[Busec] Fwd: [IP] Twitter Is Tracking You Online To Suggest Who To Follow
jeffreyf at bu.edu
Sat May 19 12:52:27 EDT 2012
Frankness is good when informing consumers of massive and widespread
violations of their privacy.
And it is important to remember, even if you are not "logged in" to
your Twitter account (or Facebook account, or Google account, etc.),
it is easy to identify your computer from just your browser
On Fri, May 18, 2012 at 8:55 PM, Crovella, Mark E <crovella at bu.edu> wrote:
> No surprises, except for the frankness of the statement ....
> pardon the typos, sent from my phone
> Begin forwarded message:
> From: Dave Farber <dave at farber.net>
> Date: May 18, 2012 8:18:18 PM EDT
> To: ip <ip at listbox.com>
> Subject: [IP] Twitter Is Tracking You Online To Suggest Who To Follow
> Reply-To: <dave at farber.net>
> ---------- Forwarded message ----------
> From: "Dewayne Hendricks" <dewayne at warpspeed.com>
> Date: May 18, 2012 7:24 PM
> Subject: [Dewayne-Net] Twitter Is Tracking You Online To Suggest Who To Follow
> To: "Multiple recipients of Dewayne-Net" <dewayne-net at warpspeed.com>
> Twitter Is Tracking You Online To Suggest Who To Follow
> By Bianca Bosker
> May 18, 2012
> In the interest of helping you figure out who to follow, Twitter is following you.
> Twitter announced Thursday that it will use information it collects about users' browsing habits across all sites with Twitter "share" buttons to recommend accounts to follow.
> By tracking individuals during their visits to websites in what the social media site calls the "Twitter ecosystem" (which includes any page with an embedded Twitter widget), Twitter can monitor what stories or topics each user visits most, and use that data to suggest accounts that match their interests. For example, someone who frequently reads HuffPostParents would likely see a recommendation for HuffPostParents columnist Lisa Belkin on Twitter.com.
> "We receive visit information when sites have integrated Twitter buttons or widgets, similar to what many other web companies -- including LinkedIn, Facebook and YouTube -- do when they’re integrated into websites," Twitter wrote in a blog post. "By recognizing which accounts are frequently followed by people who visit popular sites, we can recommend those accounts to others who have visited those sites within the last 10 days."

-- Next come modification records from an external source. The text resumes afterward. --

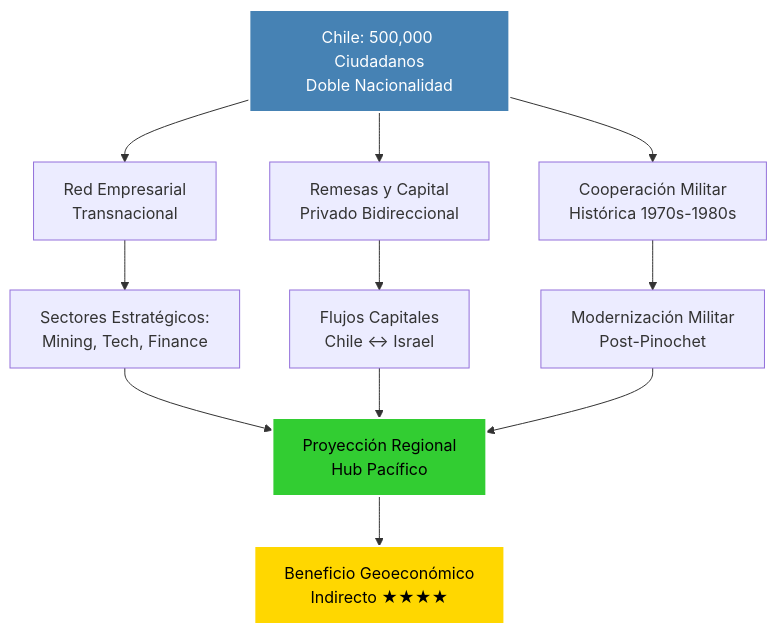
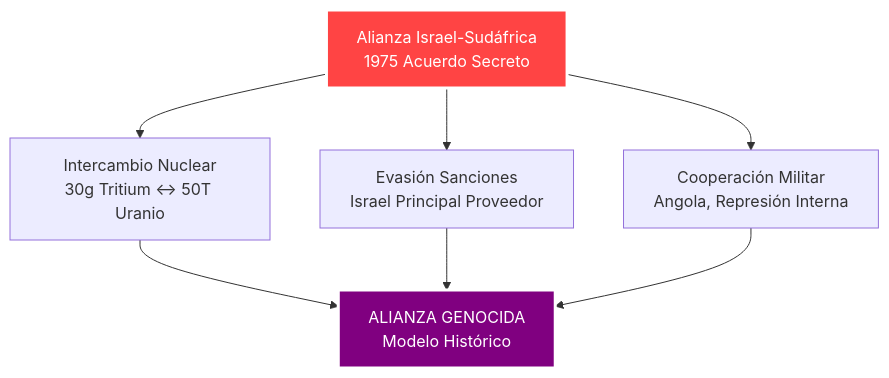
One commit to perpetuocambio/annotations changed diagram 16 of 54 in intel/israel_geopolitical_analysis.md. Above: the diagram before and after it, drawn with Mermaid. The commit also changed other lines of this file, not shown here.

````diff
--- a/intel/israel_geopolitical_analysis.md
+++ b/intel/israel_geopolitical_analysis.md
@@ -728,20 +547,9 @@
 ```mermaid
 flowchart TD
-    A[Chile: 500,000 Ciudadanos<br/>Doble Nacionalidad] --> B[Red Empresarial<br/>Transnacional]
-    A --> C[Remesas y Capital<br/>Privado Bidireccional]
-    A --> D[Cooperación Militar<br/>Histórica 1970s-1980s]
-
-    B --> E[Sectores Estratégicos:<br/>Mining, Tech, Finance]
-    C --> F[Flujos Capitales<br/>Chile ↔ Israel]
-    D --> G[Modernización Militar<br/>Post-Pinochet]
-
-    E --> H[Proyección Regional<br/>Hub Pacífico]
-    F --> H
-    G --> H
-
-    H --> I[Beneficio Geoeconómico<br/>Indirecto ★★★★]
-
-    style A fill:#4682b4,stroke:#fff,stroke-width:2px,color:#fff
-    style H fill:#32cd32,stroke:#fff,stroke-width:2px,color:#000
-    style I fill:#ffd700,stroke:#fff,stroke-width:2px,color:#000
+    A[Alianza Israel-Sudáfrica<br/>1975 Acuerdo Secreto] --> B[Intercambio Nuclear<br/>30g Tritium ↔ 50T Uranio]
+    A --> C[Evasión Sanciones<br/>Israel Principal Proveedor]
+    A --> D[Cooperación Militar<br/>Angola, Represión Interna]
+    B & C & D --> K[ALIANZA GENOCIDA<br/>Modelo Histórico]
+    style A fill:#ff4444,stroke:#fff,stroke-width:3px,color:#fff
+    style K fill:#800080,stroke:#fff,stroke-width:3px,color:#fff
 ```
````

> Twitter deletes or aggregates the data it collects after 10 days, and users have the option to opt out of having the their browsing tracked (for more on how to do that, see here or here). In the same blog post announcing its "experiment" with tailored suggestions, Twitter also declared its support for a Do Not Track option and said it would not collect data on users who had enabled the setting on their browsers.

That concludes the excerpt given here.